Before going to bed each night, Andrew and I brace ourselves for The Hunt. With a bottle of Windex-like liquid and a box of Kleenex, we advance into the bedroom and begin a thorough study of the walls and ceiling of our bedroom. “There’s one!” we begin shouting, and The Hunt is on. “There’s one! It’s there! At the ceiling! It just flew towards me!” The tension is thick enough to cut with a knife. I scream, and scream, and Andrew blasts me in the face with Windex. “Did you get it?” There is desperation and pleading in my voice. “It fell,” Andrew says. “But I can’t find its body.”
Spot it, spray it, squash its writing carcass with a tissue. Lovely. This is our nightly ritual. Sometimes it lasts for just a few minutes; sometimes for an hour or more; sometimes it recurs, again and again, throughout the night. Last night, for example, Andrew engaged in The Hunt for about an hour at midnight, then again at 3:00am. What are we hunting, you might wonder—we’re hunting mosquitoes. Mosquitoes that somehow get into our apartment and bedroom, despite the fact that we have screens on all the windows, and, as far as I know, don’t have any squalid pools of stagnant water lying around.
For a while, we thought we had it under control. We bought a big floor fan and have it aimed directly at the bed—this seems to prevent the horrifying, A MOSQUITO IS GOING TO BURROW INTO MY EAR ANY SECOND buzzing that kept us awake night after night a couple of months ago. Now the mosquitoes generally stay away from our ears and concentrate on feasting on any bit of flesh that happens to be exposed.
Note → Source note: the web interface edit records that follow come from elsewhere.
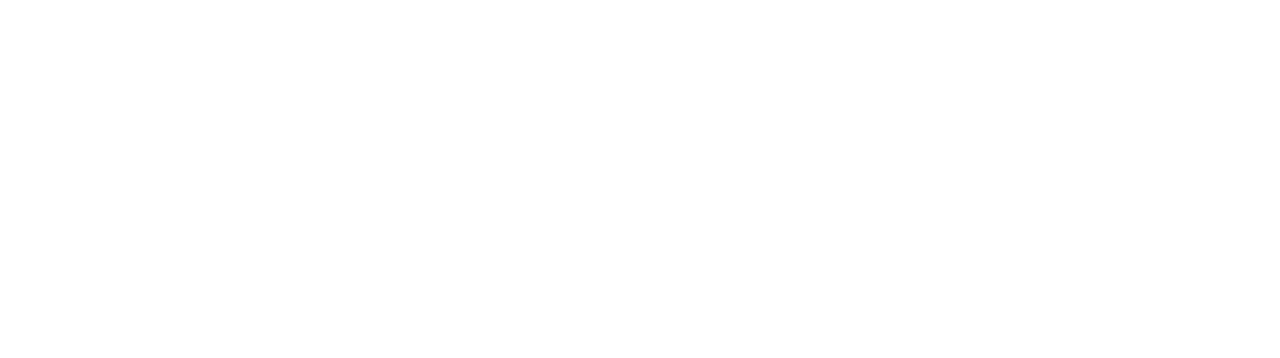
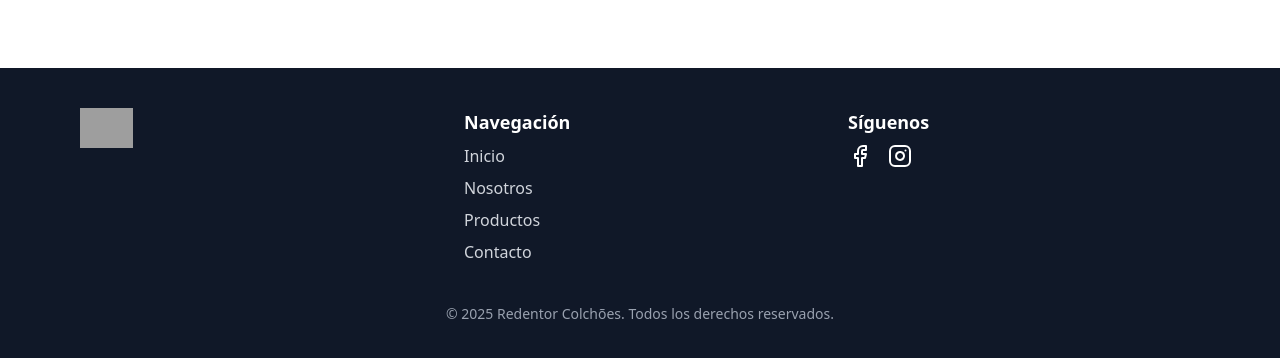
Before and after one commit to willian-mayer/redentorcolchoes, a React (Vite) app: page /about in a window 1280 px wide. Shown: the part 828-1186 px from the top of the page. Before the commit the page ends 832 px from the top, so only its background shows below. Built offline with nearby package versions, Linux system fonts and the light colour scheme; grey boxes are pictures that could not be loaded.

Commit message:
adding footer

```diff
--- a/public/data/routes.json
+++ b/public/data/routes.json
@@ -1,4 +1,6 @@
 [
   { "path": "/", "label": "Inicio" },
-  { "path": "/about", "label": "Acerca de" }
+  { "path": "/about", "label": "Nosotros" },
+  { "path": "/products", "label": "Productos" },
+  { "path": "/contact", "label": "Contacto" }
 ]
--- a/src/App.tsx
+++ b/src/App.tsx
@@ -3,6 +3,7 @@
 import Home from './pages/Home';
 import About from './pages/About';
 import Hero from './components/Hero';
+import Footer from './components/Footer';
 
 function App() {
   return (
@@ -13,6 +14,7 @@
         <Route path="/" element={<Home />} />
         <Route path="/about" element={<About />} />
       </Routes>
+      <Footer companyName='Redentor Colchões' />
     </div>
   );
 }
--- /dev/null
+++ b/src/components/Footer.tsx
@@ -0,0 +1,75 @@
+import React, { useEffect, useState } from 'react';
+import { Link } from 'react-router-dom';
+import type { AppRoute } from '../types/routes';
+import { Facebook, Instagram } from 'lucide-react';
+
+interface FooterProps {
+  companyName: string;
+}
+
+const Footer: React.FC<FooterProps> = ({ companyName }) => {
+  const [routes, setRoutes] = useState<AppRoute[]>([]);
+  const [logoLoaded, setLogoLoaded] = useState(true);
+
+  useEffect(() => {
+    fetch('/data/routes.json')
+      .then((res) => res.json())
+      .then(setRoutes);
+  }, []);
+
+  const currentYear = new Date().getFullYear();
+
+  return (
+    <footer className="bg-gray-900 text-white py-10 mt-16">
+      <div className="max-w-6xl mx-auto px-4 grid grid-cols-1 md:grid-cols-3 gap-8 items-start">
+        {/* Logo */}
+        <div className="flex flex-col items-start space-y-2">
+          {logoLoaded ? (
+            <img
+              src="/logo.png"
+              alt="Logo"
+              onError={() => setLogoLoaded(false)}
+              className="h-10 w-auto"
+            />
+          ) : (
+            <span className="text-xl font-bold">{companyName}</span>
+          )}
+        </div>
+
+        {/* Navegación */}
+        <div className="flex flex-col space-y-2">
+          <h3 className="text-lg font-semibold mb-2">Navegación</h3>
+          {routes.map((route) => (
+            <Link
+              key={route.path}
+              to={route.path}
+              className="text-gray-300 hover:text-white transition"
+            >
+              {route.label}
+            </Link>
+          ))}
+        </div>
+
+        {/* Redes sociales */}
+        <div className="flex flex-col space-y-2">
+          <h3 className="text-lg font-semibold mb-2">Síguenos</h3>
+          <div className="flex space-x-4">
+            {/* Agrega href reales luego */}
+            <a href="#" target="_blank" rel="noopener noreferrer">
+              <Facebook className="h-6 w-6 hover:text-blue-500 transition" />
+            </a>
+            <a href="#" target="_blank" rel="noopener noreferrer">
+              <Instagram className="h-6 w-6 hover:text-pink-500 transition" />
+            </a>
+          </div>
+        </div>
+      </div>
+
+      <div className="text-center text-sm text-gray-400 mt-10">
+        © {currentYear} {companyName}. Todos los derechos reservados.
+      </div>
+    </footer>
+  );
+};
+
+export default Footer;
```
These blood-suckers are fast, and for some reason furious, and I currently have about five bites on my right knee and calf. Andrew woke a couple of nights ago and flipped a light on, only to see one sucking at my neck like a tiny, flying vampire.
You might think this is simply annoying, but manageable. You’d be wrong. It’s like living inside a nightmare where mosquitoes are dive-bombing and biting you at every turn. It’s awful, and we don’t know how to stop it. The Hunt grows more and more tedious every night.
An aside: the thermometer on Andrew’s desk currently indicates that it’s 106 F outside. This is apparently prime mosquito weather. You’d think we lived in a swampy Southern state, not bone-dry Sacramento.